Try it: After locating the line that contains "# TODO: so far, ratio" in the data below, set down exactly that line and each one after it through the line that contains "hist_rD = np.zeros(length_simulation)", and nothing more.

Extracted records:
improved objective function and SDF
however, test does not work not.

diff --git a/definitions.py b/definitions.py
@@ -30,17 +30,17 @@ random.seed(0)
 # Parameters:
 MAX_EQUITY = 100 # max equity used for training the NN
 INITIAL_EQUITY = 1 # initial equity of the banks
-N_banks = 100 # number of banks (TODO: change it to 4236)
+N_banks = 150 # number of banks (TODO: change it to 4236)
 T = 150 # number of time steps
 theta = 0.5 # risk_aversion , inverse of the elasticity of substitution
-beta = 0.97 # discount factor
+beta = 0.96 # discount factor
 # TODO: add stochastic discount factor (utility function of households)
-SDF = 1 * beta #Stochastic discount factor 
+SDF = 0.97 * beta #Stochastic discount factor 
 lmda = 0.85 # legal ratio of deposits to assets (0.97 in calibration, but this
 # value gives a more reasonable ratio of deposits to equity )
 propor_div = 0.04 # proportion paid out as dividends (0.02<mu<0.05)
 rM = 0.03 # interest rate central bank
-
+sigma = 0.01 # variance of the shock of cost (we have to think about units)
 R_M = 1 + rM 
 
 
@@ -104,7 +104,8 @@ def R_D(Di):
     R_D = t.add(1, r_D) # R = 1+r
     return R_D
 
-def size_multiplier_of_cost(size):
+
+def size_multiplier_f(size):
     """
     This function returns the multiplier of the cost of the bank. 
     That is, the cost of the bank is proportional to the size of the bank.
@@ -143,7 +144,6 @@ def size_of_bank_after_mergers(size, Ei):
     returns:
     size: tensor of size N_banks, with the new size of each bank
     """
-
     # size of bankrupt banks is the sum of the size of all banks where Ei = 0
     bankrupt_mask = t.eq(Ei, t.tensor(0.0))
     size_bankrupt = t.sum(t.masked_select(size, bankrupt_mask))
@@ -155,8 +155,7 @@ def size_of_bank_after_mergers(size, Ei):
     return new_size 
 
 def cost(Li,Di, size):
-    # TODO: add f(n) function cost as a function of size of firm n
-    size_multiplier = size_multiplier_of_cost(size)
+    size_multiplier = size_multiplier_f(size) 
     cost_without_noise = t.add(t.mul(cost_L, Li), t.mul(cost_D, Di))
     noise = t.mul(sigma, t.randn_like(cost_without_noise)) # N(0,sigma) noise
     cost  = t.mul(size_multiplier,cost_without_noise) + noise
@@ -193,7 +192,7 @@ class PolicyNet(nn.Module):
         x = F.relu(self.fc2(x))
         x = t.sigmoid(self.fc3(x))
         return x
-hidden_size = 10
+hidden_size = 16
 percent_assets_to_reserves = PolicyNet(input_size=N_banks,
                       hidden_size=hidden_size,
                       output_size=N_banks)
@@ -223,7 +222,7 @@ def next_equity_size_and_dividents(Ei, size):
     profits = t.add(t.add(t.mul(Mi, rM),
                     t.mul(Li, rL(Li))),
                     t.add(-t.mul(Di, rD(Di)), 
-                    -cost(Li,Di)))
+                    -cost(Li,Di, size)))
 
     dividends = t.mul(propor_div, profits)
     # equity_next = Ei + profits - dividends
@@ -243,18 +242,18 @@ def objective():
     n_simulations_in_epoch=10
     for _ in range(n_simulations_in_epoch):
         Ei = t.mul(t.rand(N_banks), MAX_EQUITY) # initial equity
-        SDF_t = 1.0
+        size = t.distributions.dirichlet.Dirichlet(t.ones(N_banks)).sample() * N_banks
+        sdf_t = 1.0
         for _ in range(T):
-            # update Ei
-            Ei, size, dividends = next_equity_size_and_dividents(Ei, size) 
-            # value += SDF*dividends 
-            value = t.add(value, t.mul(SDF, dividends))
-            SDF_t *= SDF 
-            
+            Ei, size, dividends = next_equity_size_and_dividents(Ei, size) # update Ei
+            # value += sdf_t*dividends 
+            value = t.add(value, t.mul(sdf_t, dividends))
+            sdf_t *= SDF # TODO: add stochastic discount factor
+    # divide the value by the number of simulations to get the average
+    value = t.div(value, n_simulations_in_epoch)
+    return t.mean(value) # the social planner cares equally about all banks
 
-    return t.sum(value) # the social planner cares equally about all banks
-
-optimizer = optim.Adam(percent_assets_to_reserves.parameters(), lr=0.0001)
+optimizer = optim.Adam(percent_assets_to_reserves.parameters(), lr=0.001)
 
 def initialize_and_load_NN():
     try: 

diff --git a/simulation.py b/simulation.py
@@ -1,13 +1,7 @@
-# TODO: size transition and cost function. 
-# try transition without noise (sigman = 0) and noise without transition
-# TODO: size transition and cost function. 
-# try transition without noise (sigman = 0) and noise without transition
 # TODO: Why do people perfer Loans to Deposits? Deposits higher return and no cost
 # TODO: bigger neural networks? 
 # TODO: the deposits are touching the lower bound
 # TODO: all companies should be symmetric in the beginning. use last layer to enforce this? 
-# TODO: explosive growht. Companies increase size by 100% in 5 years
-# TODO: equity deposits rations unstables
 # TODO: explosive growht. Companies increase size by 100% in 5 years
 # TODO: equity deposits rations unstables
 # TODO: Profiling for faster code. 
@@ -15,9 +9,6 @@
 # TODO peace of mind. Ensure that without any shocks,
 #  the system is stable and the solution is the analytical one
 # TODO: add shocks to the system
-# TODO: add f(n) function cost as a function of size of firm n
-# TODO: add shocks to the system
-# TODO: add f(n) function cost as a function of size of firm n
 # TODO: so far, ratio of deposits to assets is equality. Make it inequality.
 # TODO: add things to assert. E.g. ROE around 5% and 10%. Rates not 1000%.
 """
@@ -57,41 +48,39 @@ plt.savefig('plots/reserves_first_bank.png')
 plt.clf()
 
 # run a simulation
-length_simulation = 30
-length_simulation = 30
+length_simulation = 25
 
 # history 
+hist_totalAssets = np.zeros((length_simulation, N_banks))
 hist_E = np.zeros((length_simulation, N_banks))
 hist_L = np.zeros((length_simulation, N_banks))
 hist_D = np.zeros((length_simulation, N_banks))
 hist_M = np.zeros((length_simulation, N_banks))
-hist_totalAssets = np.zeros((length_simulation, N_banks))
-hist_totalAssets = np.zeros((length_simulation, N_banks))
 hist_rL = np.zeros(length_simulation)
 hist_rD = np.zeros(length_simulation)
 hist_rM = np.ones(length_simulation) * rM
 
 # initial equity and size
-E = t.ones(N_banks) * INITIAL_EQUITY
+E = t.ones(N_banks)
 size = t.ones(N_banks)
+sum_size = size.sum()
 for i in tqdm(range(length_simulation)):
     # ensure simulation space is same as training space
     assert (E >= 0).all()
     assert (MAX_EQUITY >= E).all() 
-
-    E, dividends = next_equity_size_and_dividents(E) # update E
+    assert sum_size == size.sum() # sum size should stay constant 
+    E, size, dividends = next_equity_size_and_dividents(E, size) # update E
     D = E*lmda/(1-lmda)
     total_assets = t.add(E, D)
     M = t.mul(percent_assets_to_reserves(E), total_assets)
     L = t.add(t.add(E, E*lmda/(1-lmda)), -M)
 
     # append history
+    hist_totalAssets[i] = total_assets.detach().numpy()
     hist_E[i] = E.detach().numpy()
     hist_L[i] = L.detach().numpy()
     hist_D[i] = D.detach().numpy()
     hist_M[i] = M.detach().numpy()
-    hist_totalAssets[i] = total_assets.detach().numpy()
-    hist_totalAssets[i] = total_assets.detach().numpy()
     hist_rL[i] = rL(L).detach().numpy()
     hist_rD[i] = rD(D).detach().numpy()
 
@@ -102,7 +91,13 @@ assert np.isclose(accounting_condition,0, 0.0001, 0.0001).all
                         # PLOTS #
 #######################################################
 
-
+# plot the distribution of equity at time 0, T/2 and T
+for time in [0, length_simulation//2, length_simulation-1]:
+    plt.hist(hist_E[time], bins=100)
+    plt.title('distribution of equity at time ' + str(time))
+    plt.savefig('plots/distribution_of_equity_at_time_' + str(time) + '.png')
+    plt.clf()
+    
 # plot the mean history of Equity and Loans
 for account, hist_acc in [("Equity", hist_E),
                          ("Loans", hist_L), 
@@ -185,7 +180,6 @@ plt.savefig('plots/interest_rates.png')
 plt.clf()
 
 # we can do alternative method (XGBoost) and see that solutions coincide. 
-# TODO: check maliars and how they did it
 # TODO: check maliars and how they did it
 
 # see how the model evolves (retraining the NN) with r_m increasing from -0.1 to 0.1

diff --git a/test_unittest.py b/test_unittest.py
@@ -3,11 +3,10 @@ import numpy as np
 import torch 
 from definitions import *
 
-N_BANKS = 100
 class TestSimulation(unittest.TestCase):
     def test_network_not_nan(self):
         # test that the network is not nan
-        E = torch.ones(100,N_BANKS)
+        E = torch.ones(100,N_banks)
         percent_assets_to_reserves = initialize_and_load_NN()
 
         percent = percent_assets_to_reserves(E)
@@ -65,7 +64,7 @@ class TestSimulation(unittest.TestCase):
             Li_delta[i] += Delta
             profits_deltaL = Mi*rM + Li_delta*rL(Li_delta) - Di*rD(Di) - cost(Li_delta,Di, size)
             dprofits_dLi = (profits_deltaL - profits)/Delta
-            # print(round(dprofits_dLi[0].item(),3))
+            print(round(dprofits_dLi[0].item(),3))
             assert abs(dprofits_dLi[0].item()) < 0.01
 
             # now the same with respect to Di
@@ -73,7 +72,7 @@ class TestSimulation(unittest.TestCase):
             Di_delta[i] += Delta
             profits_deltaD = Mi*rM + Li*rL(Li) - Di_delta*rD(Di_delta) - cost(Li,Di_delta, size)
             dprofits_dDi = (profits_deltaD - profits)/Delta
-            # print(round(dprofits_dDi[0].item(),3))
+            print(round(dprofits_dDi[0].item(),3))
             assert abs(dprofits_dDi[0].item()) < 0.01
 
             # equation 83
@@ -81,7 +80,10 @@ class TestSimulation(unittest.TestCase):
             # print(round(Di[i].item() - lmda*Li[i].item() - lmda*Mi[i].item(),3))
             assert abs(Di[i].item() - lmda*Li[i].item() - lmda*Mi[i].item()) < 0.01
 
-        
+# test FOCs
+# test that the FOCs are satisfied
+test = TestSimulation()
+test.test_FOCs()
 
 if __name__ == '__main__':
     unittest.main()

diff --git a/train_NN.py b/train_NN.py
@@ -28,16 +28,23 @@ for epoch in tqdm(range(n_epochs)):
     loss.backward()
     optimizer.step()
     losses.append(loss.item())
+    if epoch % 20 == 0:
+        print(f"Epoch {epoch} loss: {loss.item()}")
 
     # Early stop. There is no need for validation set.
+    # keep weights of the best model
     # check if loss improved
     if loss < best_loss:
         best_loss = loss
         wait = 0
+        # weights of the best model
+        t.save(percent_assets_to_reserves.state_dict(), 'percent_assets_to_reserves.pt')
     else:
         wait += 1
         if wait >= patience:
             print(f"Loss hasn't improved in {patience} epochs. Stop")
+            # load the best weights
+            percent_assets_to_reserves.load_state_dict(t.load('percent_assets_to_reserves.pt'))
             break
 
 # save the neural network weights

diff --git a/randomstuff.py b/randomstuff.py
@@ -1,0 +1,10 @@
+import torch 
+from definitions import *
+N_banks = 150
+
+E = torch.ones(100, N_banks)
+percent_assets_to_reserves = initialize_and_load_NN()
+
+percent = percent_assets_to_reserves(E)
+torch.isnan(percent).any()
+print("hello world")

Answer for this exercise:
 # TODO: so far, ratio of deposits to assets is equality. Make it inequality.
 # TODO: add things to assert. E.g. ROE around 5% and 10%. Rates not 1000%.
 """
@@ -57,41 +48,39 @@ plt.savefig('plots/reserves_first_bank.png')
 plt.clf()
 
 # run a simulation
-length_simulation = 30
-length_simulation = 30
+length_simulation = 25
 
 # history 
+hist_totalAssets = np.zeros((length_simulation, N_banks))
 hist_E = np.zeros((length_simulation, N_banks))
 hist_L = np.zeros((length_simulation, N_banks))
 hist_D = np.zeros((length_simulation, N_banks))
 hist_M = np.zeros((length_simulation, N_banks))
-hist_totalAssets = np.zeros((length_simulation, N_banks))
-hist_totalAssets = np.zeros((length_simulation, N_banks))
 hist_rL = np.zeros(length_simulation)
 hist_rD = np.zeros(length_simulation)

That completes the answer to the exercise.